Weight loss consistently ranks as one of the top resolutions for many people hoping to turn over a new leaf and to improve their self-image. However, many of us who resolve to shed the extra pounds by dieting end up unsuccessful — sometimes in a matter of a few weeks — and we fall back on our old habits.
We are exposed to messages and images in the media that idealize being very thin which can lead to unrealistic perceptions and expectations about body image. Sometimes the lines between being skinny and being truly healthy become blurred.
It is important to understand why weight loss resolutions can often be misguided. Sometimes shifting the focus to overall health, not necessarily on losing weight, can be a more attainable and approachable goal.
“Focusing on losing a certain number of pounds or reaching a certain weight fuels the yo-yo dieting cycle which can harm your mental and physical health,” says Ursula Ridens, a registered dietitian affiliated with Sharp Grossmont Hospital. Dieting implies restriction and deprivation with pitfalls such as increased hunger, cravings and a sense of loss. The term “diet” often implies that there is a start and an end.
A “non-diet” approach can help you to adopt lifestyle changes that lead to long-term health improvements. According to Ridens, these three tips can help you to establish a more realistic approach to making positive changes to your health:
Focus on specific things you can do to generate healthy outcomes:
- Don’t get caught up in the amount of weight you need to lose. Instead, commit to gaining positive, healthier habits.
- Add weight resistance activities to your exercise routine to build muscle strength and to increase bone health.
- Increase cardiovascular activities to build endurance and lung capacity.
- Eat 5 to 9 servings of fruits and veggies every day to lower blood pressure.
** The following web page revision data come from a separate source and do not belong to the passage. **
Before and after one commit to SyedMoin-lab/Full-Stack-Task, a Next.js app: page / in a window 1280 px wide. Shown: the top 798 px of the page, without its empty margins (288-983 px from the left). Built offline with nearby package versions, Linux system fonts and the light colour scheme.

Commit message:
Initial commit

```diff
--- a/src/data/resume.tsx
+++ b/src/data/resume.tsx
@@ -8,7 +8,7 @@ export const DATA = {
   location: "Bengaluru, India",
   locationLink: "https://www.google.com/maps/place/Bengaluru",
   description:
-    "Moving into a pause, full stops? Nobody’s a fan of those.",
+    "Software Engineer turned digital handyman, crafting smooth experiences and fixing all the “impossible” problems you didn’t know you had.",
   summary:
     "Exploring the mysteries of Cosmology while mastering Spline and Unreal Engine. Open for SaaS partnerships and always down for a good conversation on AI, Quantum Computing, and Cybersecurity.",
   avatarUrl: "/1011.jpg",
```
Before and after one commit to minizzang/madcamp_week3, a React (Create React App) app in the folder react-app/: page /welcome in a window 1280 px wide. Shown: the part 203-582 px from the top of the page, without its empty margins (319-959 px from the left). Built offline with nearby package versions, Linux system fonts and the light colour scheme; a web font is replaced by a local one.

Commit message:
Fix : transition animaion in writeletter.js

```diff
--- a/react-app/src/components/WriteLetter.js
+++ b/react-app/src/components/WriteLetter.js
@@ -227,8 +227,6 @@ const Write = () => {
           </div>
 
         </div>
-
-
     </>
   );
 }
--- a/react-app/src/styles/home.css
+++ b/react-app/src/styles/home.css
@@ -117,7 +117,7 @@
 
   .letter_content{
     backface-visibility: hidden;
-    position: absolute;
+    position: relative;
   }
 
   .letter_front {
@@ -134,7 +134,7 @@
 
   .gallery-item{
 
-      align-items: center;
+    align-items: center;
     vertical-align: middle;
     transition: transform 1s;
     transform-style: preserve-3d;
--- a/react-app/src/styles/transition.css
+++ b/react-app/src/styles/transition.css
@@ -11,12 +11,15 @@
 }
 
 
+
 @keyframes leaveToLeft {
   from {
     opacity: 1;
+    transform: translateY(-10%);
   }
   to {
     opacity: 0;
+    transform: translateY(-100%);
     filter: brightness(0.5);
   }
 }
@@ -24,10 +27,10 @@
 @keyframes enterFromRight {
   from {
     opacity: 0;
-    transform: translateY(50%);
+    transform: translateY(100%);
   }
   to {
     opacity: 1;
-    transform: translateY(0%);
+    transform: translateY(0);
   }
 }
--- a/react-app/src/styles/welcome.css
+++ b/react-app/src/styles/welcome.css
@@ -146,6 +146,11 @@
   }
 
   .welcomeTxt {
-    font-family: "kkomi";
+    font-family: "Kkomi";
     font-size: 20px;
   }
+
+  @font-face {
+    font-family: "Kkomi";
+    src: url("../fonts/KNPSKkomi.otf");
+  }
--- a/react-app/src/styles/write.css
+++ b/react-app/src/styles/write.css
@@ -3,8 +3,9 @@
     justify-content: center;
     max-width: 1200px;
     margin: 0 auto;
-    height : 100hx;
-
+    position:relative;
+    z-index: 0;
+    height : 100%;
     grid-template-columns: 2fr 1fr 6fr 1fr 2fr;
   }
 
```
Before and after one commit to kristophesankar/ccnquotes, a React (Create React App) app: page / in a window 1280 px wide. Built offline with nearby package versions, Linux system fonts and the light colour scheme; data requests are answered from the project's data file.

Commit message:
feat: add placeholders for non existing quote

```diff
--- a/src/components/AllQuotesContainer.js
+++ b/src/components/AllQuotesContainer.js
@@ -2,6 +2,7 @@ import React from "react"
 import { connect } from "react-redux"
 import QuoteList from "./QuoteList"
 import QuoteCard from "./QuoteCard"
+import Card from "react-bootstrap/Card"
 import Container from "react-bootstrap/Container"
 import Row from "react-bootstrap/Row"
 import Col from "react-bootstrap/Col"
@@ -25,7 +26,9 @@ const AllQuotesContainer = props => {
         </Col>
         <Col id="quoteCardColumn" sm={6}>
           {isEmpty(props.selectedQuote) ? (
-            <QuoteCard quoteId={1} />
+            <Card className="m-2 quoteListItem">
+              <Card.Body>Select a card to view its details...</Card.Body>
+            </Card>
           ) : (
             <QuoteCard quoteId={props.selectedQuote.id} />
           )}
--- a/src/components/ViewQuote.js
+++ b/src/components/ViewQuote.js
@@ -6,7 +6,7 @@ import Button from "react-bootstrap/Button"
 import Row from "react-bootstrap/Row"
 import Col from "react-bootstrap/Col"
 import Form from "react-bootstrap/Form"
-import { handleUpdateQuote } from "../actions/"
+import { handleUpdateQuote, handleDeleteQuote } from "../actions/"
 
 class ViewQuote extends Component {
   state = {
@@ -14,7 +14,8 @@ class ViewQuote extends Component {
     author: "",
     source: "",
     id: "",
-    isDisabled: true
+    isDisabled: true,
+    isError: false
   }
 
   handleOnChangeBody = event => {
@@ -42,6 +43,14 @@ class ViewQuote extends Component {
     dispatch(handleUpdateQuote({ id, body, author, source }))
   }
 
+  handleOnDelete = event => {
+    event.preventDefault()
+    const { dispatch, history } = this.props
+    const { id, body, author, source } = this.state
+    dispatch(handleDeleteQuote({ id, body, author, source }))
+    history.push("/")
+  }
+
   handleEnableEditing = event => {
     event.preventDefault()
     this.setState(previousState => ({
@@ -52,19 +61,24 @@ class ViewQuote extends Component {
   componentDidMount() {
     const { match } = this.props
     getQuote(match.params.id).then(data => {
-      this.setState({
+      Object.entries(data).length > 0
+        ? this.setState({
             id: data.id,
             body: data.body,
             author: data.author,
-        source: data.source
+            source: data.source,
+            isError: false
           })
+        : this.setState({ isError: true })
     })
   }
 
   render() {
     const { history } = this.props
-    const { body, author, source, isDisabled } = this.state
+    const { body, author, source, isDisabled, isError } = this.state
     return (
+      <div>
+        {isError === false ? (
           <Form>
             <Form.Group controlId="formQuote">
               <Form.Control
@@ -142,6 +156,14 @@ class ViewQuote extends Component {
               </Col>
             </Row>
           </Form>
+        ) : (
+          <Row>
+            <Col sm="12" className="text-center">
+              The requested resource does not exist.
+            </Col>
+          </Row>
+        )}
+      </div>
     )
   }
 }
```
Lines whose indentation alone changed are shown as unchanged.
Eat fish at least twice a week to improve your cholesterol profile.
Focus on what you can increase rather than what you should decrease:
- Spending a lot of time thinking about what you should decrease in your diet like fat and sugar can make you feel deprived and frustrated which can make it hard to actually make the diet change.
- Drink more water, eat plenty of fruits and veggies and choose whole grains.
Focus on appreciating your body no matter your weight:
- Build your self-esteem by recognizing all the amazing things your body does for you like providing protection for your internal organs and supporting and carrying your body all day. When you appreciate your body, you’re more likely to take good care of it.
“Now is the time to shift our focus to health, rather than weight, by changing from a diet mentality into a health mentality,” says Ridens. “We are all wonderfully unique and our bodies are not meant to look just one way or weigh just one number.”
“Healthy in any shape or size is beautiful.”
Go to mea.yourbesthealth.com to check out the following Best Health offerings to help you stay healthy during the holidays and to learn how to earn points towards a Best Health Visa gift card:
- Health Coaching – Work one-on-one with a Best Health Coach to help you make a positive change.
- Online Weight/BMI Tracker – Calculate and track your Body Mass Index (BMI) to see your progress.
- Online Weight Management Workshop – Learn how to establish better fitness and nutrition practices in this 12-week online workshop.